§ **What you need to do**: Tally the lines below that contain the word "Simulator", then give the tally alone.
━━━ Data excerpts
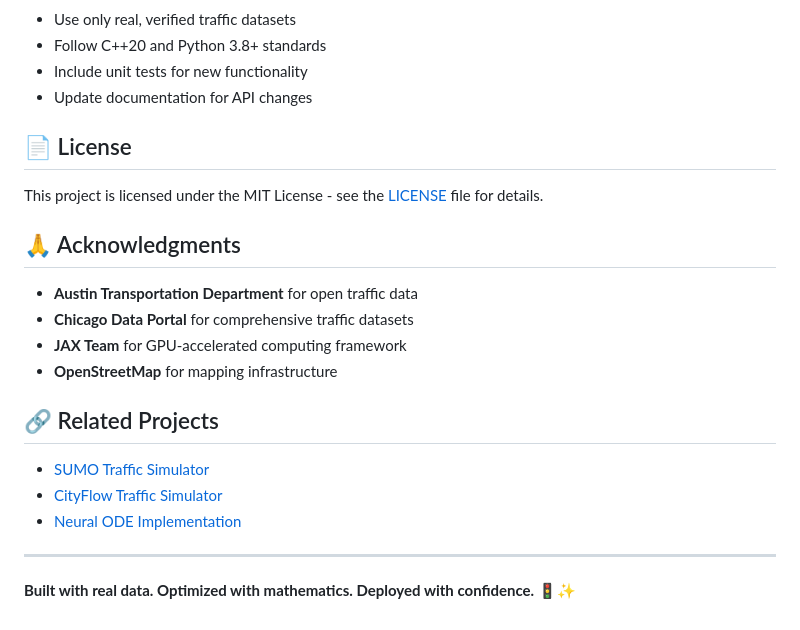
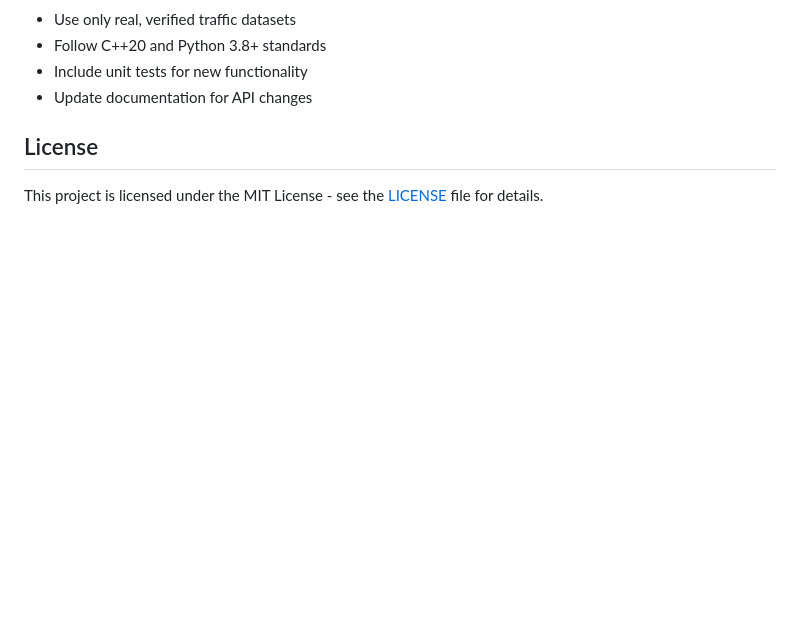
Before and after one commit to aravinds-kannappan/TrafficFlowOpt, a Markdown page: README.md, the part around the change printed below. Rendered like a GitHub page; blank space fills up the shorter version.

```diff
--- a/README.md
+++ b/README.md
@@ -289,23 +289,6 @@ python scripts/test_integration.py
 - Include unit tests for new functionality
 - Update documentation for API changes
 
-## 📄 License
+## License
 
 This project is licensed under the MIT License - see the [LICENSE](LICENSE) file for details.
-
-## 🙏 Acknowledgments
-
-- **Austin Transportation Department** for open traffic data
-- **Chicago Data Portal** for comprehensive traffic datasets
-- **JAX Team** for GPU-accelerated computing framework
-- **OpenStreetMap** for mapping infrastructure
-
-## 🔗 Related Projects
-
-- [SUMO Traffic Simulator](https://github.com/eclipse/sumo)
-- [CityFlow Traffic Simulator](https://github.com/cityflow-project/CityFlow)
-- [Neural ODE Implementation](https://github.com/rtqichen/torchdiffeq)
-
----
-
-**Built with real data. Optimized with mathematics. Deployed with confidence.** 🚦✨
```
Also changed, not shown: other parts of README.md (+16 -16 lines).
━━━━━━
§ **Output for this task**: 2